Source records
++++++

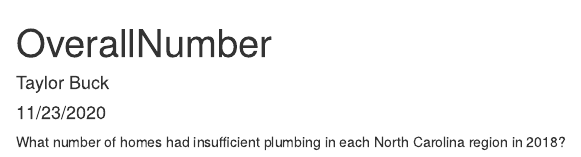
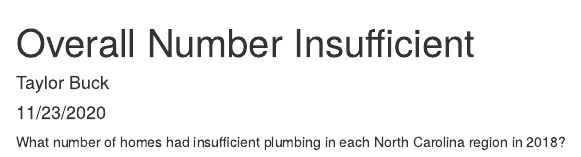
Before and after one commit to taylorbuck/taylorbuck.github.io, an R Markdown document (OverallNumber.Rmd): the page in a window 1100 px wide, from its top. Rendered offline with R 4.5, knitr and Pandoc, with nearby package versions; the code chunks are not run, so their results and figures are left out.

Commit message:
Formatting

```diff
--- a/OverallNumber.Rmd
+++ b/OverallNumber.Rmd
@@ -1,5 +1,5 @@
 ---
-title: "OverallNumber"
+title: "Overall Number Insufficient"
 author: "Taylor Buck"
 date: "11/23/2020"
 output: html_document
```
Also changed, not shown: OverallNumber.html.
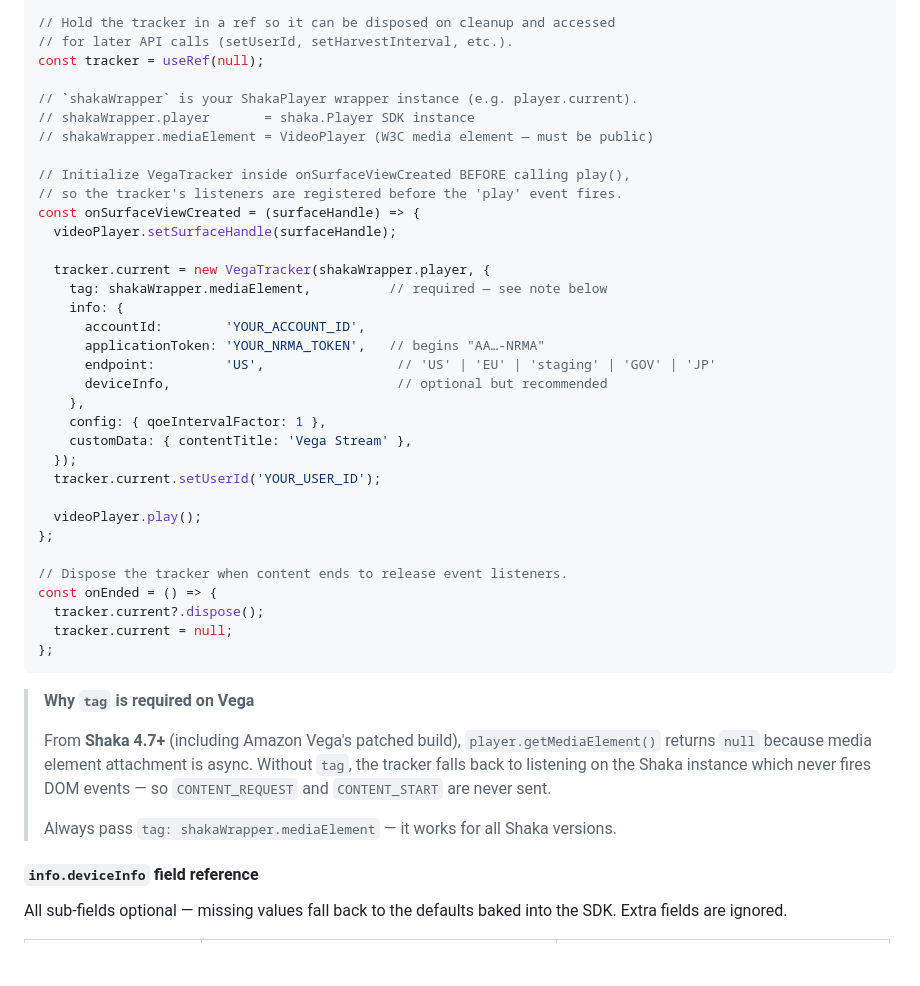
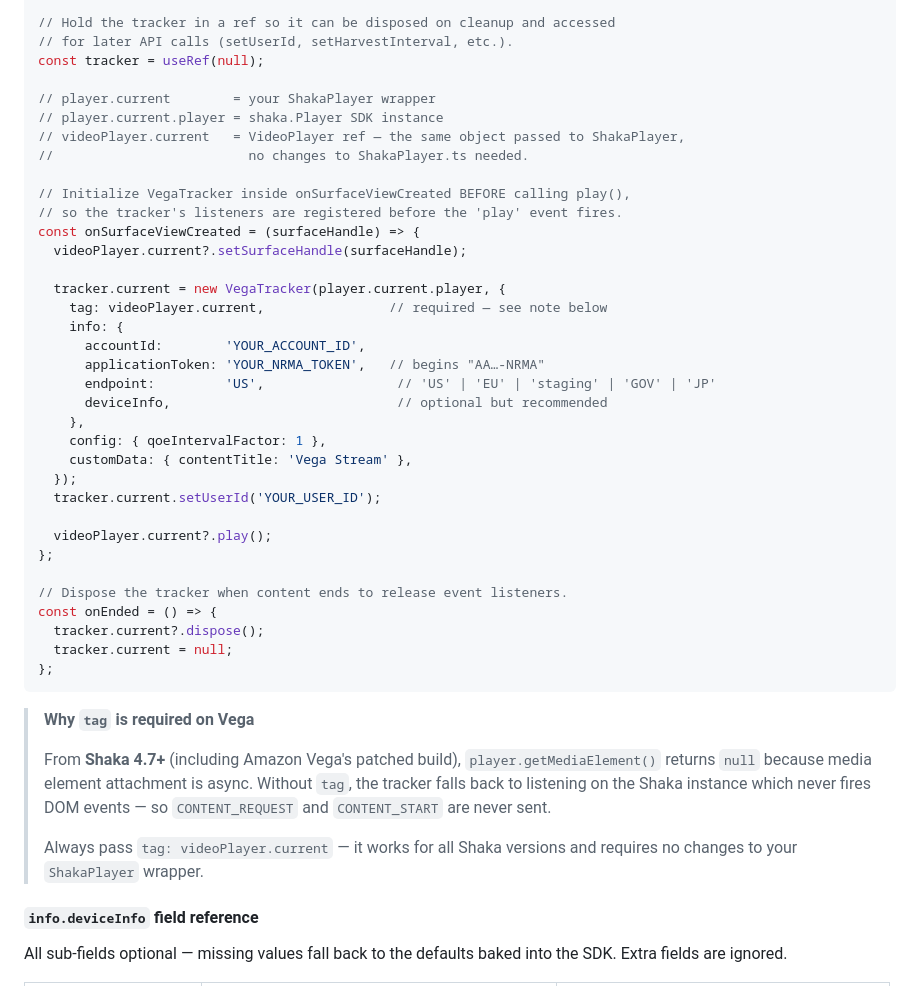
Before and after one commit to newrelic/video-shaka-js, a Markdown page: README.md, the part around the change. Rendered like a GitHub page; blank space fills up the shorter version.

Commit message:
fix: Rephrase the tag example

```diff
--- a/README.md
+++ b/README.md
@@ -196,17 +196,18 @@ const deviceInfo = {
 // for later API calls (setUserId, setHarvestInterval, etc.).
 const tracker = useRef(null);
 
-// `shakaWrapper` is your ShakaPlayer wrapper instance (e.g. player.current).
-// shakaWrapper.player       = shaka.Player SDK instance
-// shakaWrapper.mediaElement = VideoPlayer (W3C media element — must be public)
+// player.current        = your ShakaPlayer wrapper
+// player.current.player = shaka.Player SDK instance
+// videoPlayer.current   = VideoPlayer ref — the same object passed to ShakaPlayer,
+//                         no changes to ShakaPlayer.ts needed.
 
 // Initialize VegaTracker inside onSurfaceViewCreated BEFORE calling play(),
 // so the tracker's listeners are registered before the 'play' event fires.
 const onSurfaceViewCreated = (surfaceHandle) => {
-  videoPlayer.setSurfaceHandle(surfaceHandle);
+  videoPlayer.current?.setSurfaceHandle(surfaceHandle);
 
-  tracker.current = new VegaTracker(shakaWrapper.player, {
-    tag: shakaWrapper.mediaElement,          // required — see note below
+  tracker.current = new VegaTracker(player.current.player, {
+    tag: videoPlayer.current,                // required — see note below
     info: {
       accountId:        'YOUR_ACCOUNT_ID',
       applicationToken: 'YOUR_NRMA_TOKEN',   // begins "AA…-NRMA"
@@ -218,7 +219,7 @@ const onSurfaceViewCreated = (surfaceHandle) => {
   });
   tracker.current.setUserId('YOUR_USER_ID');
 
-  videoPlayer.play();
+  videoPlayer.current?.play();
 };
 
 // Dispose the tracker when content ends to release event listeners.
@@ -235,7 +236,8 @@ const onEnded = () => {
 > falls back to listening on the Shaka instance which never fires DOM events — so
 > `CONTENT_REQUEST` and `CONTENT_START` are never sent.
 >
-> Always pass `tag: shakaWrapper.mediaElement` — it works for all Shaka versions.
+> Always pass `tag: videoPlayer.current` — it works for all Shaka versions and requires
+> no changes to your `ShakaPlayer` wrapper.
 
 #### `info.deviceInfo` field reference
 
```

++++++

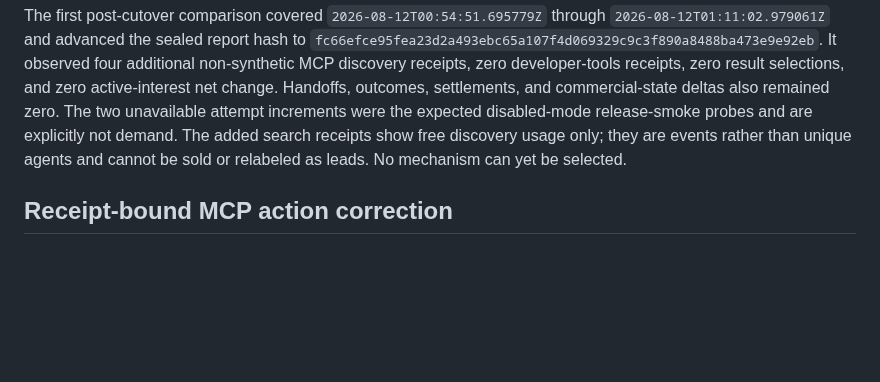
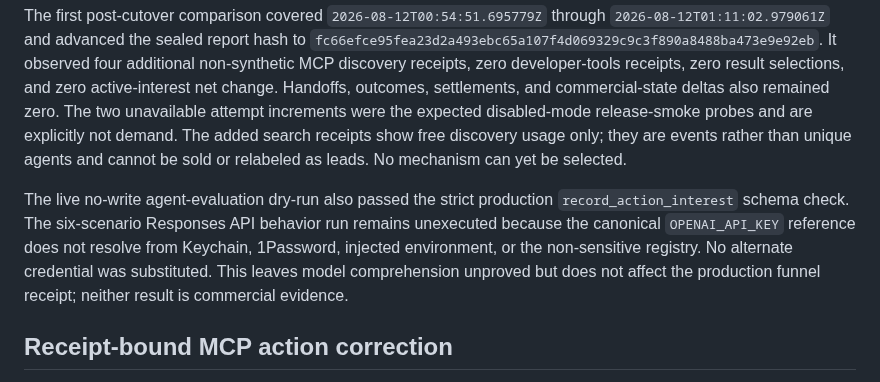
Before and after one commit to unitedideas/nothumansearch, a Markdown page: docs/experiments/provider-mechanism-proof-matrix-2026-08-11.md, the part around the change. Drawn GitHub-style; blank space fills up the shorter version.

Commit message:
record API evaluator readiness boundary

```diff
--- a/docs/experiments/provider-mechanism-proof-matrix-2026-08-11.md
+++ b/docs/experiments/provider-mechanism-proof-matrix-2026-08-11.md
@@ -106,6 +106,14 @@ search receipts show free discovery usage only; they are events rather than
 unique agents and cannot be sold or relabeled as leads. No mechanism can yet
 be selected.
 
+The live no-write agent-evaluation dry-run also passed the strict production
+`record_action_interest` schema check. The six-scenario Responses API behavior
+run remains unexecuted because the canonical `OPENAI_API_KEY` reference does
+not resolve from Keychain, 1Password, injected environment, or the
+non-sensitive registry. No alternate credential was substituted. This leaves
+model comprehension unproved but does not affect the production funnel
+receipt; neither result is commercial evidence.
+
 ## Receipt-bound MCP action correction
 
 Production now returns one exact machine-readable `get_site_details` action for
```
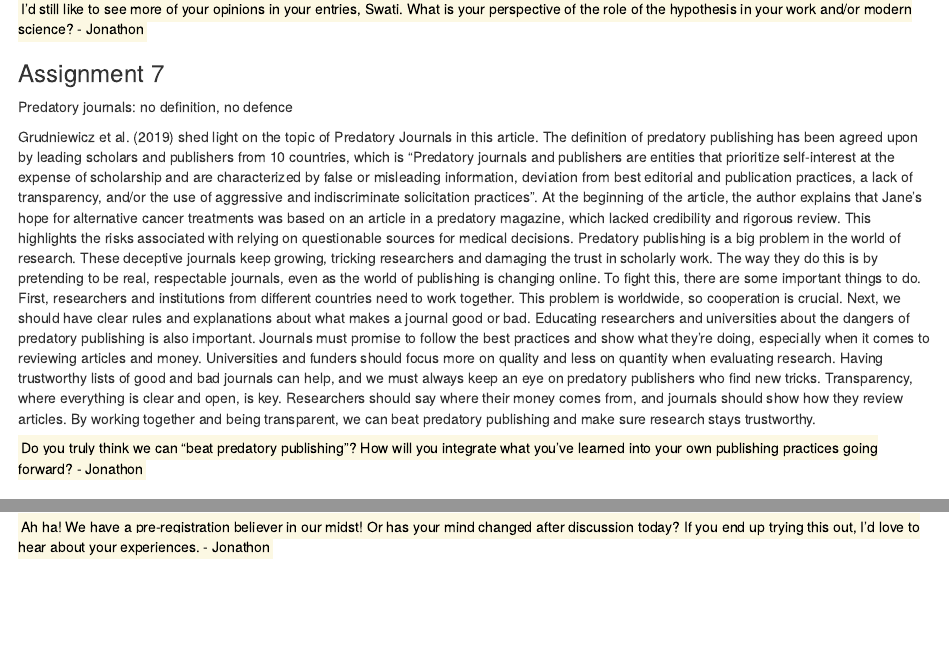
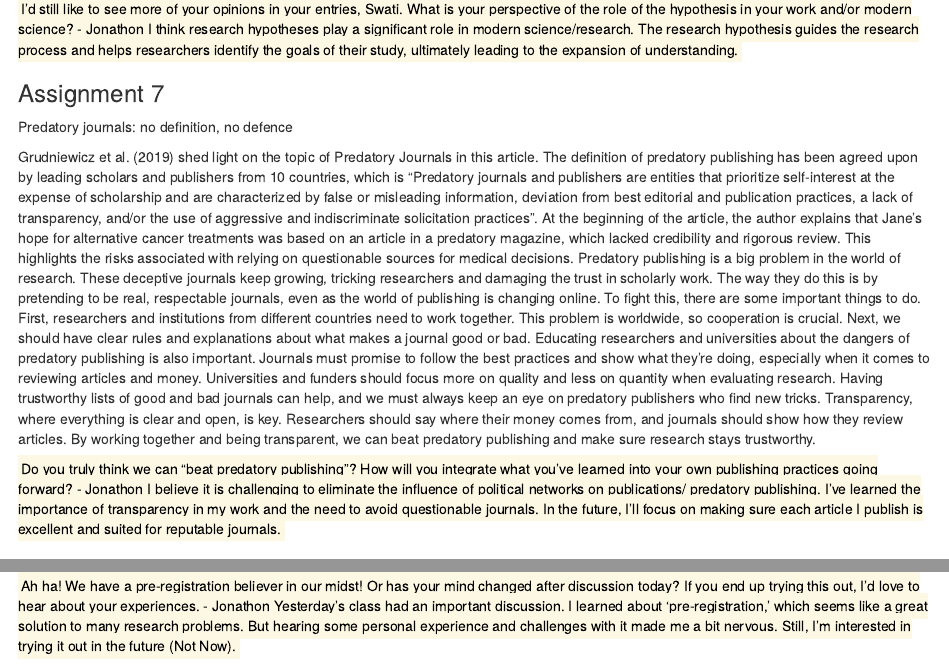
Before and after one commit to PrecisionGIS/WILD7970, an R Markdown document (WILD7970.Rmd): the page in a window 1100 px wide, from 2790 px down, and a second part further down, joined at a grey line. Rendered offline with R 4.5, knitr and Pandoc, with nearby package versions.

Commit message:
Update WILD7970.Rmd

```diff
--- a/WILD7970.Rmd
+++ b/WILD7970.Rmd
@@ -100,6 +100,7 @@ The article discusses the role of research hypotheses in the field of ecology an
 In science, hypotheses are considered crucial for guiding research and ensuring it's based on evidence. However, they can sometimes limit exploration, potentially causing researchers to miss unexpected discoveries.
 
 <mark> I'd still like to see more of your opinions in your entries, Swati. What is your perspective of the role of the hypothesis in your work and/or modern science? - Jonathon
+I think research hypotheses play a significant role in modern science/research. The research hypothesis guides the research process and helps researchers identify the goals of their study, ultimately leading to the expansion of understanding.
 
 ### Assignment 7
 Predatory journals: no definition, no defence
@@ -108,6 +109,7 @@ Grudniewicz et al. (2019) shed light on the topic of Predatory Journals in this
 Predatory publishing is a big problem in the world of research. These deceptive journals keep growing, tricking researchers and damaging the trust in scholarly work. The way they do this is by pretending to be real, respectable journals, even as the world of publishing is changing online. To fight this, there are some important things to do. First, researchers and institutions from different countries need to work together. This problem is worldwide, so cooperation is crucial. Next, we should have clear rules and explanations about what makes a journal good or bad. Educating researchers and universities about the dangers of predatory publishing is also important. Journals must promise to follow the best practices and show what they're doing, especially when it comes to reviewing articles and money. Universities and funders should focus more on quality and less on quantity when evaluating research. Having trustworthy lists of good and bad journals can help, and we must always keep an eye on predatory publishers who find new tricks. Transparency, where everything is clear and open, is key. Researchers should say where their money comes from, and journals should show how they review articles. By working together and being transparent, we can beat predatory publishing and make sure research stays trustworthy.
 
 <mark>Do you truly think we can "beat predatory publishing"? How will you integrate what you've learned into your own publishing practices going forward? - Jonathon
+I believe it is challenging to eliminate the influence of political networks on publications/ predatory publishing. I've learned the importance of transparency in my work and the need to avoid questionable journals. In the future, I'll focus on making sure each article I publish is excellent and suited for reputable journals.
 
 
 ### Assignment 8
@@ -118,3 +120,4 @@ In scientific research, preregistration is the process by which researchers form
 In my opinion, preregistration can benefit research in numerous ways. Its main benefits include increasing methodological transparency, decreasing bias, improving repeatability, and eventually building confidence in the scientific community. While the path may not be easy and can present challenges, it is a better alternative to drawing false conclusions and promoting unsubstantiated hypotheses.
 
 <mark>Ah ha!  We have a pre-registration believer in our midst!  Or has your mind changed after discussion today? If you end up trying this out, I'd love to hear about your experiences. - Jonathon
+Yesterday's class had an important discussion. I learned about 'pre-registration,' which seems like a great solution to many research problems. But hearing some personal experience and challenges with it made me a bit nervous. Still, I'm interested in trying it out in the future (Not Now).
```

++++++

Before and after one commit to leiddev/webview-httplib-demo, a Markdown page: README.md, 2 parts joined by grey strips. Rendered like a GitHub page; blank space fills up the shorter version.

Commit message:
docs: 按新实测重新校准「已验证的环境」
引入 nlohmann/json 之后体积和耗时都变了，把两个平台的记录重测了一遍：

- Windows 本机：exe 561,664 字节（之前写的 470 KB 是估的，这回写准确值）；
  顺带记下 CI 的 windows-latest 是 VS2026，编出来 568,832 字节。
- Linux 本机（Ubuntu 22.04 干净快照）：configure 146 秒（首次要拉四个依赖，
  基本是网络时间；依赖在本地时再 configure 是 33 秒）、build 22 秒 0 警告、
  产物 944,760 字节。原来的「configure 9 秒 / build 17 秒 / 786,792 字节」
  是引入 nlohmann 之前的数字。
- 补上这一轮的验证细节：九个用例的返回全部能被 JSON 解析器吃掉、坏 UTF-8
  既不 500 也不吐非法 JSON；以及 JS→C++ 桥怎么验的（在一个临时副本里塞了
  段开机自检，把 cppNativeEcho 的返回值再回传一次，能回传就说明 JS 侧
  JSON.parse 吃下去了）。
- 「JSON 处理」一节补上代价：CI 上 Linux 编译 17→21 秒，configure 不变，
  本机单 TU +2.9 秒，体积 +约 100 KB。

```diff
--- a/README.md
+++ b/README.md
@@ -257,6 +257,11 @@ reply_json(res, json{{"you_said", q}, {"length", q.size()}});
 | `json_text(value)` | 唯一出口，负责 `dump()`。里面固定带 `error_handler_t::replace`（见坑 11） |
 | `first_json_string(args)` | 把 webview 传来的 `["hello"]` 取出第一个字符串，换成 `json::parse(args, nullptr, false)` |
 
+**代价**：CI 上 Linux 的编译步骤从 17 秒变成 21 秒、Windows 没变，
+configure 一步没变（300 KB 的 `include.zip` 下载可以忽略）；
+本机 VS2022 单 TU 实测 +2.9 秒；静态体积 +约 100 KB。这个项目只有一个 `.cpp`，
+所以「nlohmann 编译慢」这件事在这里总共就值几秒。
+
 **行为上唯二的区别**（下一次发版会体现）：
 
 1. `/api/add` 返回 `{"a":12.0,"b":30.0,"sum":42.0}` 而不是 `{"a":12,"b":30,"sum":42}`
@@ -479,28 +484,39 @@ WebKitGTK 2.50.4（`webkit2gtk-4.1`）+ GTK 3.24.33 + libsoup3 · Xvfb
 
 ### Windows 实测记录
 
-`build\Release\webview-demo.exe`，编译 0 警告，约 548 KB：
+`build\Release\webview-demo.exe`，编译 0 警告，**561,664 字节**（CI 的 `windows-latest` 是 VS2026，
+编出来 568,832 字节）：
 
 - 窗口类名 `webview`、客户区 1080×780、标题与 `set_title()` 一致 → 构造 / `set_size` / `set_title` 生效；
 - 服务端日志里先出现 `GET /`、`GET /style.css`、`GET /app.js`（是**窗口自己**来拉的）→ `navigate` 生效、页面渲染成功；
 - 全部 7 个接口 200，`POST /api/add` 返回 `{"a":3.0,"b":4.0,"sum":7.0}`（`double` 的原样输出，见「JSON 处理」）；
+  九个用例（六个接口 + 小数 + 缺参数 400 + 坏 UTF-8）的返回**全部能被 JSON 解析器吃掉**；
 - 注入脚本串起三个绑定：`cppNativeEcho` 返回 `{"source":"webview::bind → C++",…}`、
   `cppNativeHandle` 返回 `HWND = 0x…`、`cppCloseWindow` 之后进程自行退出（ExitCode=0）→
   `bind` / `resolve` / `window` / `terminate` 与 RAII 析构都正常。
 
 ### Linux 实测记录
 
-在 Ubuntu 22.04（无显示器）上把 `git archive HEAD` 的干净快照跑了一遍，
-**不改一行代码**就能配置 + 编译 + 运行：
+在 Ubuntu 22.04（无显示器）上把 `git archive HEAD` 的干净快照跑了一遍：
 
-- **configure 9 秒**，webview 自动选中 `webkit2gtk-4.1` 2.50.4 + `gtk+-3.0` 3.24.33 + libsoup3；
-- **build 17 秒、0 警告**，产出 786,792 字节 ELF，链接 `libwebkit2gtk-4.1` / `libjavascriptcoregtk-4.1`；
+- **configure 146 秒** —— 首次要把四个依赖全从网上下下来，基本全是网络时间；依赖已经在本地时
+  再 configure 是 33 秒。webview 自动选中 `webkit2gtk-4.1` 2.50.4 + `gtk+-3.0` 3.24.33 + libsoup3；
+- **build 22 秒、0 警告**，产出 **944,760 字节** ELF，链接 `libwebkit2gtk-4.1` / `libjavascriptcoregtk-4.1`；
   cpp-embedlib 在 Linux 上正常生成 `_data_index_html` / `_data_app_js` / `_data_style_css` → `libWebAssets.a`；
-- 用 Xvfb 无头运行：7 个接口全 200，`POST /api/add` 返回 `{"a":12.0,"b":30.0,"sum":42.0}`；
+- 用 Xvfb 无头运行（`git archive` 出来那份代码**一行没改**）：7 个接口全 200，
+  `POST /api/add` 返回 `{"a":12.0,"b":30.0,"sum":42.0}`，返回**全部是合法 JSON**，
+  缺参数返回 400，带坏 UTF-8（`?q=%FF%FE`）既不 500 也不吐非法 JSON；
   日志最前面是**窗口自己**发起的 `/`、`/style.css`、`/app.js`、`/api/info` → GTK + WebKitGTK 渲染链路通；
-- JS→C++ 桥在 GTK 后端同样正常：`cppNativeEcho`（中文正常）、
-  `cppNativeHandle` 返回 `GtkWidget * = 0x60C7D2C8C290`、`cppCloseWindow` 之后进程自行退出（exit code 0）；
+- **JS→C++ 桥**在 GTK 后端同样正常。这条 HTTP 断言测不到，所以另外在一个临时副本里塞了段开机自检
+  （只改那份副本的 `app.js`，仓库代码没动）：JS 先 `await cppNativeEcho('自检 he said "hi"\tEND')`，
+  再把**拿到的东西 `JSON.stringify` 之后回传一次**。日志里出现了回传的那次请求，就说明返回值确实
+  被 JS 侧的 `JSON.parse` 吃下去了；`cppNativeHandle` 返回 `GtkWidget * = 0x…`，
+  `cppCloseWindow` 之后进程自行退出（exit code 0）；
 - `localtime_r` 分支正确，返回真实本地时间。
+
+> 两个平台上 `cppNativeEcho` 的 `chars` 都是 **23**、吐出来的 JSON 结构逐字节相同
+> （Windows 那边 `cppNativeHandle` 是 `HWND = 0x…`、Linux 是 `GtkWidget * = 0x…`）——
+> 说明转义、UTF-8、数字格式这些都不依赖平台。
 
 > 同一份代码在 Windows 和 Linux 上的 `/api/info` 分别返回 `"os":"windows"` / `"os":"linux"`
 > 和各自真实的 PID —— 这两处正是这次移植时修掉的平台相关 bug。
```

++++++

EXERCISE OBJECTIVE →
For each line in the entries that contains the string "Linux", make a copy.

SOLUTION →
- Linux 本机（Ubuntu 22.04 干净快照）：configure 146 秒（首次要拉四个依赖，
- 「JSON 处理」一节补上代价：CI 上 Linux 编译 17→21 秒，configure 不变，
+**代价**：CI 上 Linux 的编译步骤从 17 秒变成 21 秒、Windows 没变，
 ### Linux 实测记录
   cpp-embedlib 在 Linux 上正常生成 `_data_index_html` / `_data_app_js` / `_data_style_css` → `libWebAssets.a`；
+> （Windows 那边 `cppNativeHandle` 是 `HWND = 0x…`、Linux 是 `GtkWidget * = 0x…`）——
 > 同一份代码在 Windows 和 Linux 上的 `/api/info` 分别返回 `"os":"windows"` / `"os":"linux"`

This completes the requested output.